- Opening Delimiter -

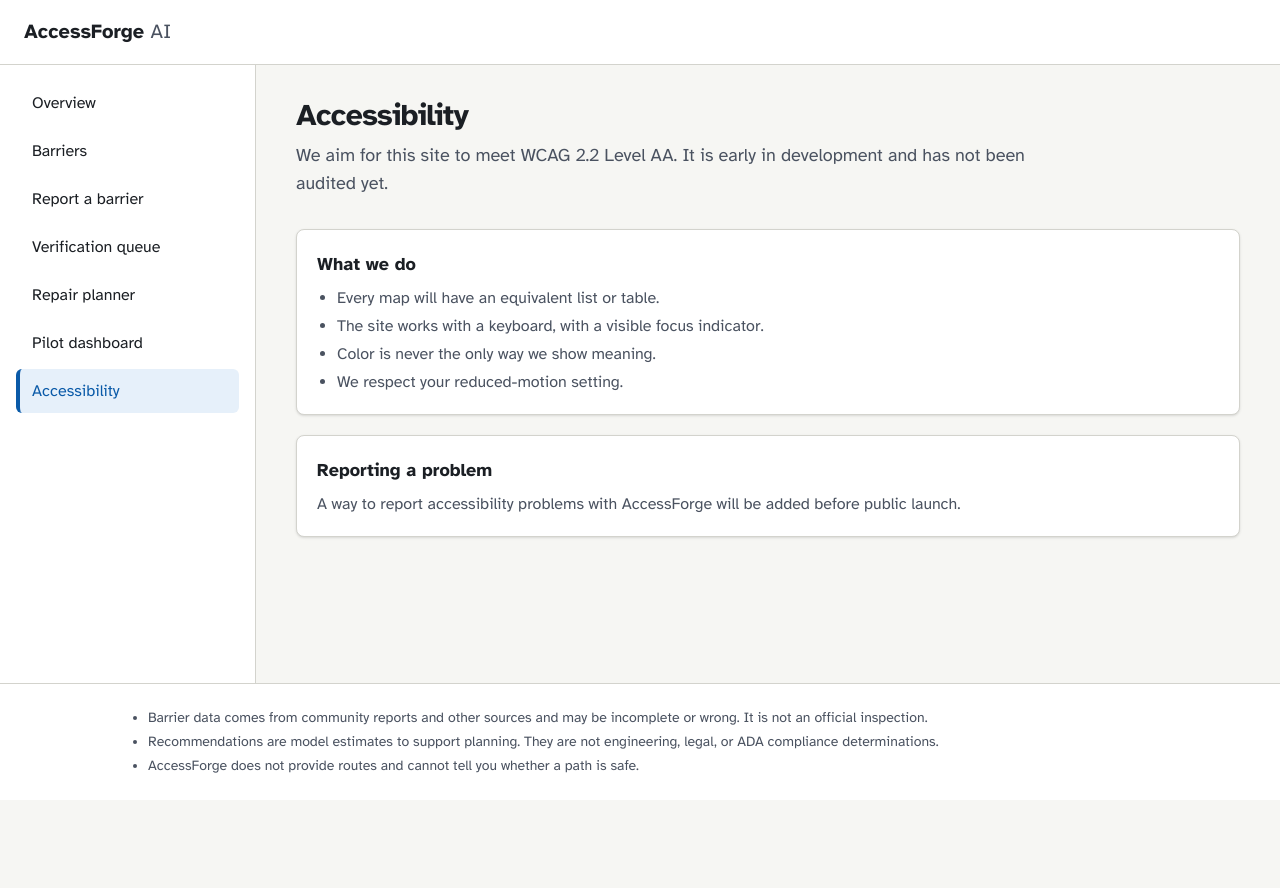
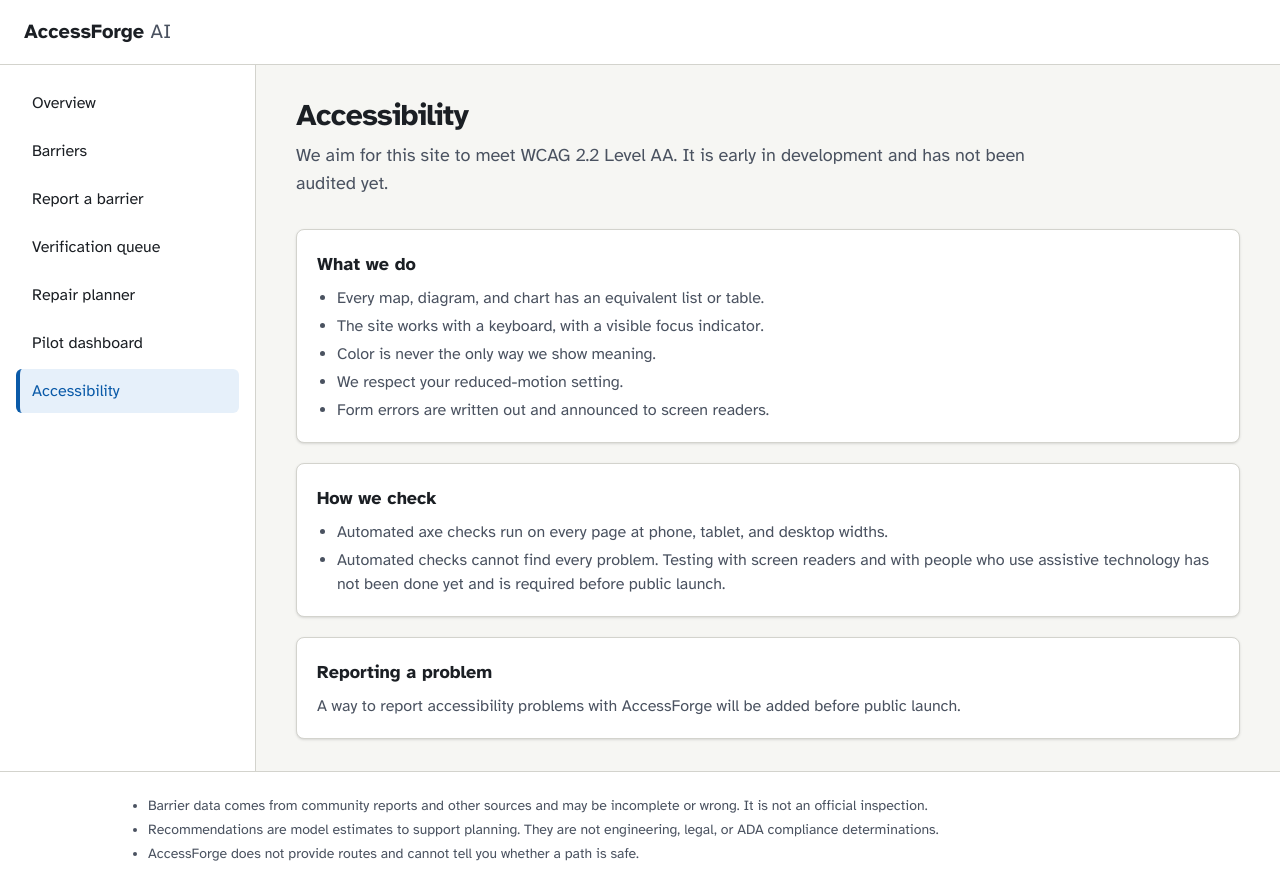
Before and after one commit to RohinCodes15/AccessForge, a Next.js app in the folder apps/web/: page /accessibility in a window 1280 px wide. Before the commit the page ends 800 px from the top, so only its background shows below. Built offline with nearby package versions, Linux system fonts and the light colour scheme.

Commit message:
docs(web): update the accessibility statement

```diff
--- a/apps/web/src/app/accessibility/page.tsx
+++ b/apps/web/src/app/accessibility/page.tsx
@@ -14,10 +14,21 @@ export default function AccessibilityPage() {
       <div className="space-y-5">
         <Card title="What we do">
           <ul className="list-disc space-y-1 pl-5">
-            <li>Every map will have an equivalent list or table.</li>
+            <li>Every map, diagram, and chart has an equivalent list or table.</li>
             <li>The site works with a keyboard, with a visible focus indicator.</li>
             <li>Color is never the only way we show meaning.</li>
             <li>We respect your reduced-motion setting.</li>
+            <li>Form errors are written out and announced to screen readers.</li>
+          </ul>
+        </Card>
+        <Card title="How we check">
+          <ul className="list-disc space-y-1 pl-5">
+            <li>Automated axe checks run on every page at phone, tablet, and desktop widths.</li>
+            <li>
+              Automated checks cannot find every problem. Testing with screen readers and with
+              people who use assistive technology has not been done yet and is required before
+              public launch.
+            </li>
           </ul>
         </Card>
         <Card title="Reporting a problem">
```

- Closing Delimiter -

◆ ABOUT THIS EXERCISE: The records above are to be set down exactly as written, with no images.

◆ ANSWER SECTION:
Before and after one commit to RohinCodes15/AccessForge, a Next.js app in the folder apps/web/: page /accessibility in a window 1280 px wide. Before the commit the page ends 800 px from the top, so only its background shows below. Built offline with nearby package versions, Linux system fonts and the light colour scheme.

Commit message:
docs(web): update the accessibility statement

```diff
--- a/apps/web/src/app/accessibility/page.tsx
+++ b/apps/web/src/app/accessibility/page.tsx
@@ -14,10 +14,21 @@ export default function AccessibilityPage() {
       <div className="space-y-5">
         <Card title="What we do">
           <ul className="list-disc space-y-1 pl-5">
-            <li>Every map will have an equivalent list or table.</li>
+            <li>Every map, diagram, and chart has an equivalent list or table.</li>
             <li>The site works with a keyboard, with a visible focus indicator.</li>
             <li>Color is never the only way we show meaning.</li>
             <li>We respect your reduced-motion setting.</li>
+            <li>Form errors are written out and announced to screen readers.</li>
+          </ul>
+        </Card>
+        <Card title="How we check">
+          <ul className="list-disc space-y-1 pl-5">
+            <li>Automated axe checks run on every page at phone, tablet, and desktop widths.</li>
+            <li>
+              Automated checks cannot find every problem. Testing with screen readers and with
+              people who use assistive technology has not been done yet and is required before
+              public launch.
+            </li>
           </ul>
         </Card>
         <Card title="Reporting a problem">
```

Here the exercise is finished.